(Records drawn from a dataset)
▼

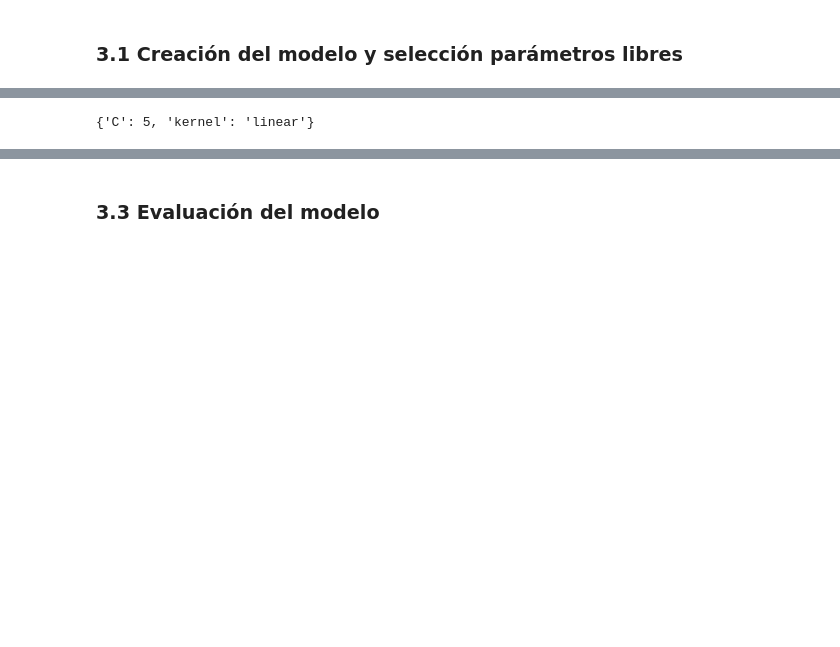
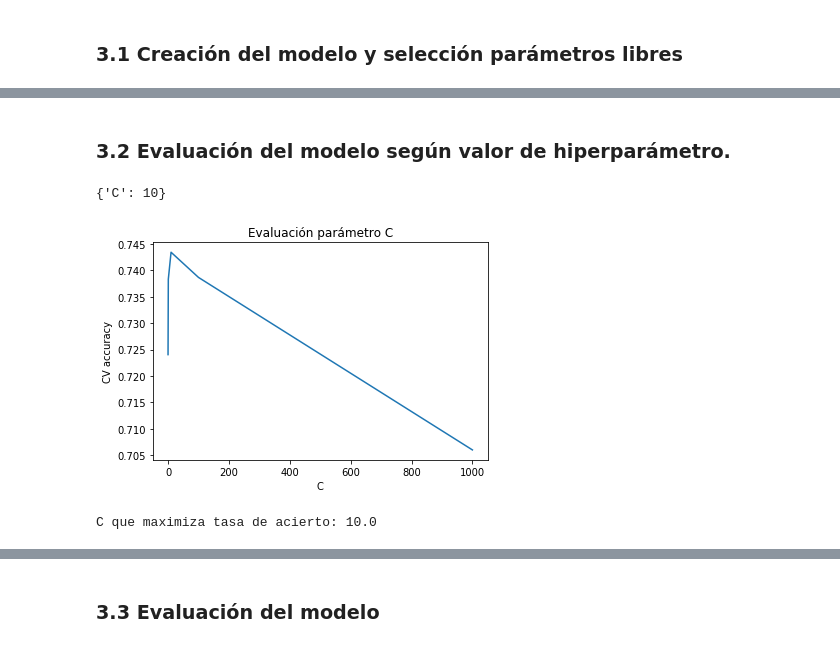
Before and after one commit to Noemiglois/SleepAnalysisWearable, a Jupyter notebook: Clasificadores.ipynb, the cells around one changed output, grey strips where cells are left out. Drawn from its saved outputs; the diff is of its cells as text; code cells hidden in the pictures; blank space fills up the shorter version.

```diff
--- a/Clasificadores.ipynb
+++ b/Clasificadores.ipynb
@@ -84,13 +71,35 @@ SVC(C=1.0, cache_size=200, class_weight=None, coef0=0.0,
+# %% [markdown]
+### 3.2  Evaluación del modelo según valor de hiperparámetro.
 # %%
-Cs =[1, 5]  #list(range(0.001,10)
-param_grid = {'kernel':('linear', 'rbf'),'C': Cs}
-svc_grid = GridSearchCV(clf, param_grid, scoring='accuracy',cv=3,n_jobs=-1)
+Cs =[0.1,1,10,100,1000,1000]
+param_grid = {'C': Cs}
+svc_grid = GridSearchCV(clf, param_grid, scoring='accuracy',cv=5,n_jobs=-1)
 svc_grid.fit(X_train, y_train_bin)
 svc_grid.best_params_
 # %% [output]
-{'C': 5, 'kernel': 'linear'}
+{'C': 10}
 # %%
 svc_clf=svc_grid.best_estimator_
+# %%
+c_scores=[]
+for c in Cs:
+    clf = SVC(kernel='linear',gamma=0.1, C=c)
+    scores=cross_val_score(clf,X_train,y_train_bin,cv=5,scoring='accuracy',n_jobs=-1)
+    c_scores.append(scores.mean())
+
+
+plt.figure()
+plt.plot(Cs,c_scores)
+plt.xlabel('C')
+plt.ylabel('CV accuracy')
+plt.title("Evaluación parámetro C")
+plt.show()
+
+#Select maximo considerando accuracy
+print("C que maximiza tasa de acierto:",np.array(Cs)[c_scores.index(np.array(c_scores).max())])
+# %% [output]
+[figure, added]
+C que maximiza tasa de acierto: 10.0
 # %%
 print("Tasa de acierto del modelo base:",modelo_base.score(X_test,y_test_bin))
 print("Tasa de acierto con la busqueda de parámetros:",svc_clf.score(X_test,y_test_bin))
```
Also changed, not shown: parts of 21 cells of this notebook, 2 other files.
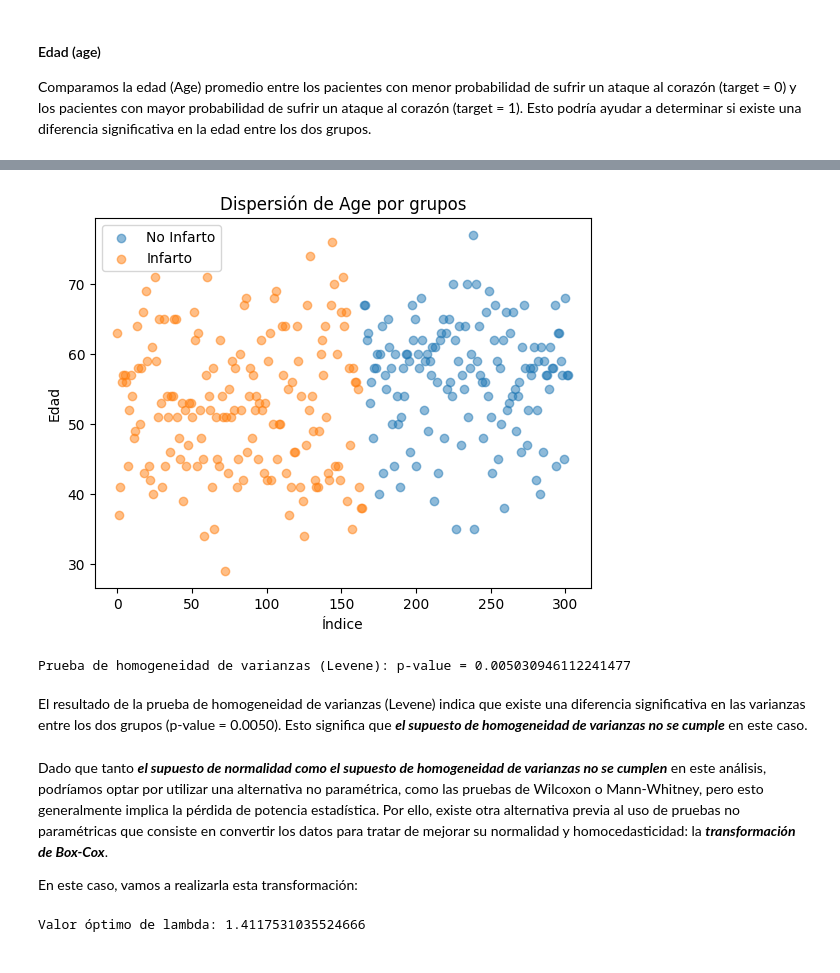
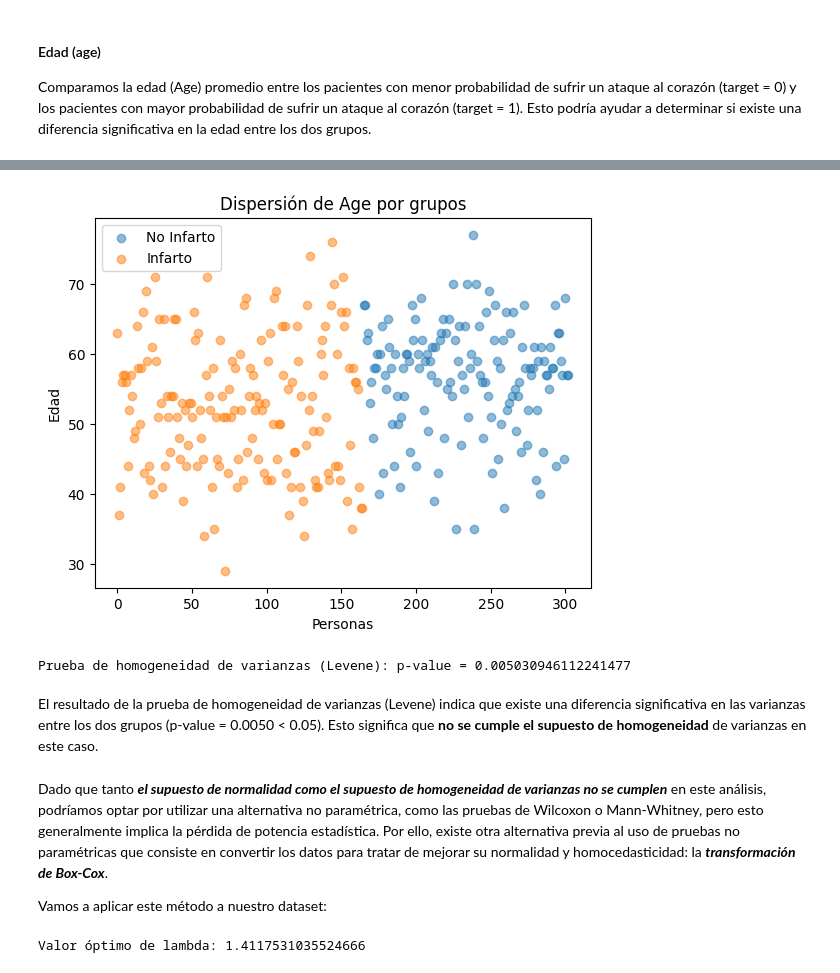
Before and after one commit to OscarTienda/heart-attack-analysis-prection, a Jupyter notebook: code/heart-attack-analysis-prediction.ipynb, the cells around one changed output, grey strips where cells are left out. Cells and saved outputs as stored; diff of their text form; code cells hidden in the pictures.

```diff
--- a/code/heart-attack-analysis-prediction.ipynb
+++ b/code/heart-attack-analysis-prediction.ipynb
@@ -602,25 +607,25 @@ Los resultados de la prueba de normalidad (Shapiro-Wilk) indican que para el gru
 # %%
 # Verificación de homogeneidad de varianzas
 plt.figure()
 plt.scatter(group1.index, group1_age, alpha=0.5, label='No Infarto')
 plt.scatter(group2.index, group2_age, alpha=0.5, label='Infarto')
-plt.xlabel('Índice')
+plt.xlabel('Personas')
 plt.ylabel('Edad')
 plt.title('Dispersión de Age por grupos')
 plt.legend()
 plt.show()
 
 _, p_value = stats.levene(group1_age, group2_age)
 print('Prueba de homogeneidad de varianzas (Levene): p-value =', p_value)
 # %% [output]
-[figure, old version]
+[figure, new version]
 Prueba de homogeneidad de varianzas (Levene): p-value = 0.005030946112241477
 # %% [markdown]
-El resultado de la prueba de homogeneidad de varianzas (Levene) indica que existe una diferencia significativa en las varianzas entre los dos grupos (p-value = 0.0050). Esto significa que ___el supuesto de homogeneidad de varianzas no se cumple___ en este caso.
+El resultado de la prueba de homogeneidad de varianzas (Levene) indica que existe una diferencia significativa en las varianzas entre los dos grupos (p-value = 0.0050 < 0.05). Esto significa que __no se cumple el supuesto de homogeneidad__ de varianzas en este caso.
 # %% [markdown]
 Dado que tanto ___el supuesto de normalidad como el supuesto de homogeneidad de varianzas no se cumplen___ en este análisis, podríamos optar por utilizar una alternativa no paramétrica, como las pruebas de Wilcoxon o Mann-Whitney, pero esto generalmente implica la pérdida de potencia estadística. Por ello, existe otra alternativa previa al uso de pruebas no paramétricas que consiste en convertir los datos para tratar de mejorar su normalidad y homocedasticidad: la ___transformación de Box-Cox___.
 
-En este caso, vamos a realizarla esta transformación:
+Vamos a aplicar este método a nuestro dataset:
 # %%
 # Transformación de Box-Cox en 'Age'
 age_transformed, lambda_val = stats.boxcox(df_cleaned['age'])
```
Also changed, not shown: parts of 3 cells of this notebook.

▲

__What you need to do__:
Omit every picture, then repeat the remaining data exactly as it appears above.

__Output below__:
Before and after one commit to Noemiglois/SleepAnalysisWearable, a Jupyter notebook: Clasificadores.ipynb, the cells around one changed output, grey strips where cells are left out. Drawn from its saved outputs; the diff is of its cells as text; code cells hidden in the pictures; blank space fills up the shorter version.

```diff
--- a/Clasificadores.ipynb
+++ b/Clasificadores.ipynb
@@ -84,13 +71,35 @@ SVC(C=1.0, cache_size=200, class_weight=None, coef0=0.0,
+# %% [markdown]
+### 3.2  Evaluación del modelo según valor de hiperparámetro.
 # %%
-Cs =[1, 5]  #list(range(0.001,10)
-param_grid = {'kernel':('linear', 'rbf'),'C': Cs}
-svc_grid = GridSearchCV(clf, param_grid, scoring='accuracy',cv=3,n_jobs=-1)
+Cs =[0.1,1,10,100,1000,1000]
+param_grid = {'C': Cs}
+svc_grid = GridSearchCV(clf, param_grid, scoring='accuracy',cv=5,n_jobs=-1)
 svc_grid.fit(X_train, y_train_bin)
 svc_grid.best_params_
 # %% [output]
-{'C': 5, 'kernel': 'linear'}
+{'C': 10}
 # %%
 svc_clf=svc_grid.best_estimator_
+# %%
+c_scores=[]
+for c in Cs:
+    clf = SVC(kernel='linear',gamma=0.1, C=c)
+    scores=cross_val_score(clf,X_train,y_train_bin,cv=5,scoring='accuracy',n_jobs=-1)
+    c_scores.append(scores.mean())
+
+
+plt.figure()
+plt.plot(Cs,c_scores)
+plt.xlabel('C')
+plt.ylabel('CV accuracy')
+plt.title("Evaluación parámetro C")
+plt.show()
+
+#Select maximo considerando accuracy
+print("C que maximiza tasa de acierto:",np.array(Cs)[c_scores.index(np.array(c_scores).max())])
+# %% [output]
+[figure, added]
+C que maximiza tasa de acierto: 10.0
 # %%
 print("Tasa de acierto del modelo base:",modelo_base.score(X_test,y_test_bin))
 print("Tasa de acierto con la busqueda de parámetros:",svc_clf.score(X_test,y_test_bin))
```
Also changed, not shown: parts of 21 cells of this notebook, 2 other files.
Before and after one commit to OscarTienda/heart-attack-analysis-prection, a Jupyter notebook: code/heart-attack-analysis-prediction.ipynb, the cells around one changed output, grey strips where cells are left out. Cells and saved outputs as stored; diff of their text form; code cells hidden in the pictures.

```diff
--- a/code/heart-attack-analysis-prediction.ipynb
+++ b/code/heart-attack-analysis-prediction.ipynb
@@ -602,25 +607,25 @@ Los resultados de la prueba de normalidad (Shapiro-Wilk) indican que para el gru
 # %%
 # Verificación de homogeneidad de varianzas
 plt.figure()
 plt.scatter(group1.index, group1_age, alpha=0.5, label='No Infarto')
 plt.scatter(group2.index, group2_age, alpha=0.5, label='Infarto')
-plt.xlabel('Índice')
+plt.xlabel('Personas')
 plt.ylabel('Edad')
 plt.title('Dispersión de Age por grupos')
 plt.legend()
 plt.show()
 
 _, p_value = stats.levene(group1_age, group2_age)
 print('Prueba de homogeneidad de varianzas (Levene): p-value =', p_value)
 # %% [output]
-[figure, old version]
+[figure, new version]
 Prueba de homogeneidad de varianzas (Levene): p-value = 0.005030946112241477
 # %% [markdown]
-El resultado de la prueba de homogeneidad de varianzas (Levene) indica que existe una diferencia significativa en las varianzas entre los dos grupos (p-value = 0.0050). Esto significa que ___el supuesto de homogeneidad de varianzas no se cumple___ en este caso.
+El resultado de la prueba de homogeneidad de varianzas (Levene) indica que existe una diferencia significativa en las varianzas entre los dos grupos (p-value = 0.0050 < 0.05). Esto significa que __no se cumple el supuesto de homogeneidad__ de varianzas en este caso.
 # %% [markdown]
 Dado que tanto ___el supuesto de normalidad como el supuesto de homogeneidad de varianzas no se cumplen___ en este análisis, podríamos optar por utilizar una alternativa no paramétrica, como las pruebas de Wilcoxon o Mann-Whitney, pero esto generalmente implica la pérdida de potencia estadística. Por ello, existe otra alternativa previa al uso de pruebas no paramétricas que consiste en convertir los datos para tratar de mejorar su normalidad y homocedasticidad: la ___transformación de Box-Cox___.
 
-En este caso, vamos a realizarla esta transformación:
+Vamos a aplicar este método a nuestro dataset:
 # %%
 # Transformación de Box-Cox en 'Age'
 age_transformed, lambda_val = stats.boxcox(df_cleaned['age'])
```
Also changed, not shown: parts of 3 cells of this notebook.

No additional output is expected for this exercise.